Do the fund documents promise you access only to the general partner—a faceless entity—or to the named individuals you want? Do those individuals commit their full time to the fund or just “reasonably sufficient” time, which may mean something different to them than it does to you? Do the real stars hide within a larger “management group,” so that their death or departure won’t entitle you to terminate the relationship? If there are two superstars and five lesser managers, and you don’t have exit rights until a majority of the entire group leaves, it could mean that the two reasons you put money into the fund in the first place are long gone before you have a right to get out yourself.
Do the managers also run other funds that compete for the same investment opportunities? For example, if you are in a global private equity fund, your documents may allow your manager to launch a regional private equity fund. How do the two funds allocate opportunities that arise in the common region?

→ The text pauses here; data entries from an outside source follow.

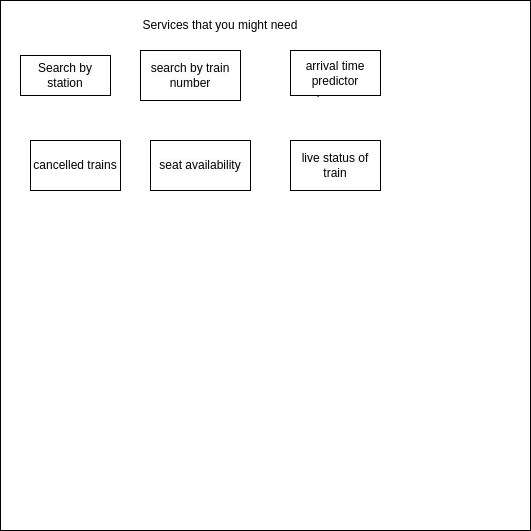
This is ServicesPageUi.png from cdac-project-2025/project-diagrams, a draw.io export, as it was before one commit. Source tidied: cells renumbered, new cells last; positions are measured from the earlier drawing's top-left corner, leaving out a move shared by most shapes. Source of this version:
```xml
<mxGraphModel>
  <root>
    <mxCell id="0" />
    <mxCell id="1" parent="0" />
    <mxCell id="2" style="whiteSpace=wrap;html=1;" parent="1" vertex="1">
      <mxGeometry width="530" height="530" as="geometry" />
    </mxCell>
    <mxCell id="3" value="&lt;span style=&quot;color: rgb(0, 0, 0); font-family: Helvetica; font-size: 12px; font-style: normal; font-variant-ligatures: normal; font-variant-caps: normal; font-weight: 400; letter-spacing: normal; orphans: 2; text-align: center; text-indent: 0px; text-transform: none; widows: 2; word-spacing: 0px; -webkit-text-stroke-width: 0px; white-space: normal; background-color: rgb(251, 251, 251); text-decoration-thickness: initial; text-decoration-style: initial; text-decoration-color: initial; display: inline !important; float: none;&quot;&gt;search by train number&lt;/span&gt;" style="text;html=1;align=center;verticalAlign=middle;whiteSpace=wrap;rounded=0;" parent="1" vertex="1">
      <mxGeometry x="140" y="60" width="60" height="30" as="geometry" />
    </mxCell>
    <mxCell id="4" value="&lt;span style=&quot;color: rgb(0, 0, 0); font-family: Helvetica; font-size: 12px; font-style: normal; font-variant-ligatures: normal; font-variant-caps: normal; font-weight: 400; letter-spacing: normal; orphans: 2; text-align: center; text-indent: 0px; text-transform: none; widows: 2; word-spacing: 0px; -webkit-text-stroke-width: 0px; white-space: normal; background-color: rgb(251, 251, 251); text-decoration-thickness: initial; text-decoration-style: initial; text-decoration-color: initial; display: inline !important; float: none;&quot;&gt;arrival time predictor&lt;/span&gt;" style="text;html=1;align=center;verticalAlign=middle;whiteSpace=wrap;rounded=0;" parent="1" vertex="1">
      <mxGeometry x="310" y="60" width="60" height="30" as="geometry" />
    </mxCell>
    <mxCell id="5" value="&lt;span style=&quot;color: rgb(0, 0, 0); font-family: Helvetica; font-size: 12px; font-style: normal; font-variant-ligatures: normal; font-variant-caps: normal; font-weight: 400; letter-spacing: normal; orphans: 2; text-align: center; text-indent: 0px; text-transform: none; widows: 2; word-spacing: 0px; -webkit-text-stroke-width: 0px; white-space: normal; background-color: rgb(251, 251, 251); text-decoration-thickness: initial; text-decoration-style: initial; text-decoration-color: initial; display: inline !important; float: none;&quot;&gt;live status of train&lt;/span&gt;" style="text;html=1;align=center;verticalAlign=middle;whiteSpace=wrap;rounded=0;" parent="1" vertex="1">
      <mxGeometry x="290" y="140" width="60" height="30" as="geometry" />
    </mxCell>
    <mxCell id="6" value="&lt;span style=&quot;color: rgb(0, 0, 0); font-family: Helvetica; font-size: 12px; font-style: normal; font-variant-ligatures: normal; font-variant-caps: normal; font-weight: 400; letter-spacing: normal; orphans: 2; text-align: center; text-indent: 0px; text-transform: none; widows: 2; word-spacing: 0px; -webkit-text-stroke-width: 0px; white-space: normal; background-color: rgb(251, 251, 251); text-decoration-thickness: initial; text-decoration-style: initial; text-decoration-color: initial; display: inline !important; float: none;&quot;&gt;cancelled trains&lt;/span&gt;" style="text;html=1;align=center;verticalAlign=middle;whiteSpace=wrap;rounded=0;" parent="1" vertex="1">
      <mxGeometry x="50" y="140" width="60" height="30" as="geometry" />
    </mxCell>
    <mxCell id="7" value="&lt;span style=&quot;color: rgb(0, 0, 0); font-family: Helvetica; font-size: 12px; font-style: normal; font-variant-ligatures: normal; font-variant-caps: normal; font-weight: 400; letter-spacing: normal; orphans: 2; text-align: center; text-indent: 0px; text-transform: none; widows: 2; word-spacing: 0px; -webkit-text-stroke-width: 0px; white-space: normal; background-color: rgb(251, 251, 251); text-decoration-thickness: initial; text-decoration-style: initial; text-decoration-color: initial; display: inline !important; float: none;&quot;&gt;Search by station&lt;/span&gt;" style="text;html=1;align=center;verticalAlign=middle;whiteSpace=wrap;rounded=0;" parent="1" vertex="1">
      <mxGeometry x="45" y="60" width="60" height="30" as="geometry" />
    </mxCell>
    <mxCell id="8" value="&lt;span style=&quot;color: rgb(0, 0, 0); font-family: Helvetica; font-size: 12px; font-style: normal; font-variant-ligatures: normal; font-variant-caps: normal; font-weight: 400; letter-spacing: normal; orphans: 2; text-align: center; text-indent: 0px; text-transform: none; widows: 2; word-spacing: 0px; -webkit-text-stroke-width: 0px; white-space: normal; background-color: rgb(251, 251, 251); text-decoration-thickness: initial; text-decoration-style: initial; text-decoration-color: initial; display: inline !important; float: none;&quot;&gt;seat availability&lt;/span&gt;" style="text;html=1;align=center;verticalAlign=middle;whiteSpace=wrap;rounded=0;" parent="1" vertex="1">
      <mxGeometry x="150" y="140" width="60" height="30" as="geometry" />
    </mxCell>
    <mxCell id="9" value="&lt;span style=&quot;color: rgb(0, 0, 0); font-family: Helvetica; font-size: 12px; font-style: normal; font-variant-ligatures: normal; font-variant-caps: normal; font-weight: 400; letter-spacing: normal; orphans: 2; text-align: center; text-indent: 0px; text-transform: none; widows: 2; word-spacing: 0px; -webkit-text-stroke-width: 0px; white-space: normal; background-color: rgb(251, 251, 251); text-decoration-thickness: initial; text-decoration-style: initial; text-decoration-color: initial; display: inline !important; float: none;&quot;&gt;Search by station&lt;/span&gt;" style="rounded=0;whiteSpace=wrap;html=1;" parent="1" vertex="1">
      <mxGeometry x="20" y="55" width="90" height="40" as="geometry" />
    </mxCell>
    <mxCell id="10" value="&lt;span style=&quot;color: rgb(0, 0, 0); font-family: Helvetica; font-size: 12px; font-style: normal; font-variant-ligatures: normal; font-variant-caps: normal; font-weight: 400; letter-spacing: normal; orphans: 2; text-align: center; text-indent: 0px; text-transform: none; widows: 2; word-spacing: 0px; -webkit-text-stroke-width: 0px; white-space: normal; background-color: rgb(251, 251, 251); text-decoration-thickness: initial; text-decoration-style: initial; text-decoration-color: initial; display: inline !important; float: none;&quot;&gt;search by train number&lt;/span&gt;" style="rounded=0;whiteSpace=wrap;html=1;" parent="1" vertex="1">
      <mxGeometry x="140" y="50" width="100" height="50" as="geometry" />
    </mxCell>
    <mxCell id="11" value="arrival time predictor" style="rounded=0;whiteSpace=wrap;html=1;" parent="1" vertex="1">
      <mxGeometry x="290" y="50" width="90" height="45" as="geometry" />
    </mxCell>
    <mxCell id="12" value="cancelled trains" style="rounded=0;whiteSpace=wrap;html=1;" parent="1" vertex="1">
      <mxGeometry x="30" y="140" width="90" height="50" as="geometry" />
    </mxCell>
    <mxCell id="13" value="&lt;span style=&quot;color: rgb(0, 0, 0); font-family: Helvetica; font-size: 12px; font-style: normal; font-variant-ligatures: normal; font-variant-caps: normal; font-weight: 400; letter-spacing: normal; orphans: 2; text-align: center; text-indent: 0px; text-transform: none; widows: 2; word-spacing: 0px; -webkit-text-stroke-width: 0px; white-space: normal; background-color: rgb(251, 251, 251); text-decoration-thickness: initial; text-decoration-style: initial; text-decoration-color: initial; display: inline !important; float: none;&quot;&gt;seat availability&lt;/span&gt;" style="rounded=0;whiteSpace=wrap;html=1;" parent="1" vertex="1">
      <mxGeometry x="150" y="140" width="100" height="50" as="geometry" />
    </mxCell>
    <mxCell id="14" value="&lt;span style=&quot;color: rgb(0, 0, 0); font-family: Helvetica; font-size: 12px; font-style: normal; font-variant-ligatures: normal; font-variant-caps: normal; font-weight: 400; letter-spacing: normal; orphans: 2; text-align: center; text-indent: 0px; text-transform: none; widows: 2; word-spacing: 0px; -webkit-text-stroke-width: 0px; white-space: normal; background-color: rgb(251, 251, 251); text-decoration-thickness: initial; text-decoration-style: initial; text-decoration-color: initial; display: inline !important; float: none;&quot;&gt;live status of train&lt;/span&gt;" style="rounded=0;whiteSpace=wrap;html=1;" parent="1" vertex="1">
      <mxGeometry x="290" y="140" width="90" height="50" as="geometry" />
    </mxCell>
    <mxCell id="15" value="Services that you might need" style="text;html=1;align=center;verticalAlign=middle;whiteSpace=wrap;rounded=0;" parent="1" vertex="1">
      <mxGeometry x="80" y="10" width="280" height="30" as="geometry" />
    </mxCell>
  </root>
</mxGraphModel>
```
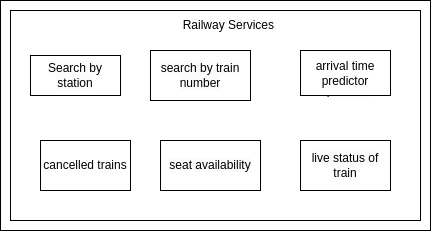
Later version of the same file.

What changed in the source:
```diff
@@ -2,9 +2,12 @@
   <root>
     <mxCell id="0" />
     <mxCell id="1" parent="0" />
-    <mxCell id="2" style="whiteSpace=wrap;html=1;" parent="1" vertex="1">
-      <mxGeometry width="530" height="530" as="geometry" />
-    </mxCell>
+    <mxCell id="16" style="rounded=0;whiteSpace=wrap;html=1;" parent="1" vertex="1">
+      <mxGeometry x="-10" width="430" height="230" as="geometry" />
+    </mxCell>
+    <mxCell id="17" style="rounded=0;whiteSpace=wrap;html=1;" parent="1" vertex="1">
+      <mxGeometry y="10" width="410" height="210" as="geometry" />
+    </mxCell>
     <mxCell id="3" value="&lt;span style=&quot;color: rgb(0, 0, 0); font-family: Helvetica; font-size: 12px; font-style: normal; font-variant-ligatures: normal; font-variant-caps: normal; font-weight: 400; letter-spacing: normal; orphans: 2; text-align: center; text-indent: 0px; text-transform: none; widows: 2; word-spacing: 0px; -webkit-text-stroke-width: 0px; white-space: normal; background-color: rgb(251, 251, 251); text-decoration-thickness: initial; text-decoration-style: initial; text-decoration-color: initial; display: inline !important; float: none;&quot;&gt;search by train number&lt;/span&gt;" style="text;html=1;align=center;verticalAlign=middle;whiteSpace=wrap;rounded=0;" parent="1" vertex="1">
       <mxGeometry x="140" y="60" width="60" height="30" as="geometry" />
     </mxCell>
@@ -41,7 +44,7 @@
     <mxCell id="14" value="&lt;span style=&quot;color: rgb(0, 0, 0); font-family: Helvetica; font-size: 12px; font-style: normal; font-variant-ligatures: normal; font-variant-caps: normal; font-weight: 400; letter-spacing: normal; orphans: 2; text-align: center; text-indent: 0px; text-transform: none; widows: 2; word-spacing: 0px; -webkit-text-stroke-width: 0px; white-space: normal; background-color: rgb(251, 251, 251); text-decoration-thickness: initial; text-decoration-style: initial; text-decoration-color: initial; display: inline !important; float: none;&quot;&gt;live status of train&lt;/span&gt;" style="rounded=0;whiteSpace=wrap;html=1;" parent="1" vertex="1">
       <mxGeometry x="290" y="140" width="90" height="50" as="geometry" />
     </mxCell>
-    <mxCell id="15" value="Services that you might need" style="text;html=1;align=center;verticalAlign=middle;whiteSpace=wrap;rounded=0;" parent="1" vertex="1">
+    <mxCell id="15" value="Railway Services&amp;nbsp;" style="text;html=1;align=center;verticalAlign=middle;whiteSpace=wrap;rounded=0;" parent="1" vertex="1">
       <mxGeometry x="80" y="10" width="280" height="30" as="geometry" />
     </mxCell>
   </root>
```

How are the investment activities of the firm’s own principals regulated? What about their one-off, nonfund, investment banking activities? Can the best deals be cherry-picked before they reach your fund?
Here again there is no “right” answer, but a prospective investor who proceeds without relevant information puts his capital at a needless disadvantage.
As part of the manager’s compensation, a management-related entity often takes a “carried” share of the profits generated by the deal’s investment program, some or all of which is often paid out during the course of the deal instead of being accumulated for payout at the fund’s end. In practice, too much may have been paid out on this carry over the life of the fund, if its winning investments are realized early in the deal and its losing investments are realized later in the deal. It is customary for private equity funds to acknowledge this by providing for a “clawback” payment, pursuant to which the entity that received the carry payments during the fund’s life undertakes to repay an amount at deal’s end equal to some measure of the excess distribution.
Whether this clawback can actually be collected is obviously of interest to would-be investors. However, private equity funds vary widely in their efforts to assure the creditworthiness of the entity that owes clawback money. Some funds do nothing at all, leaving investors to rely on the good faith of the fund group, since the entity that technically owes the clawback is likely a thinly capitalized limited liability vehicle.
Other private equity funds require that the owners of the legal entity that is liable for the clawback payment guaranty their proportionate shares of the clawback liability. While these owners could conceivably, en masse, undertake asset protection planning to render themselves judgment-proof, that clearly would be a large scale undertaking.
Still other private equity funds limit distributions to the carried interest entity during the course of the fund, retaining a portion of the carry within the fund itself as a buffer against potential clawback liabilities.
Once more, the point is not that one approach is right and another is wrong. The message is simply that fund documents are not homogeneous. A responsible investor should undertake a legal review of the
offering materials as well as an investment review of the manager’s performance to gain a full risk/reward profile.
While these three items offer a fairly meaty introduction to the sorts of issues that can crop up when an investor is reviewing an offering package, they are far from a comprehensive list. Many questions lurk in the 1.5 to 3 inches of paper that fund counsel sends you. If you were to receive a sheaf of similar thickness when buying a business, you would go through it carefully before signing. Offering materials warrant similar attention.
Most investors would not purchase an active business without a legal adviser reviewing the deal. The same should be true with a private placement.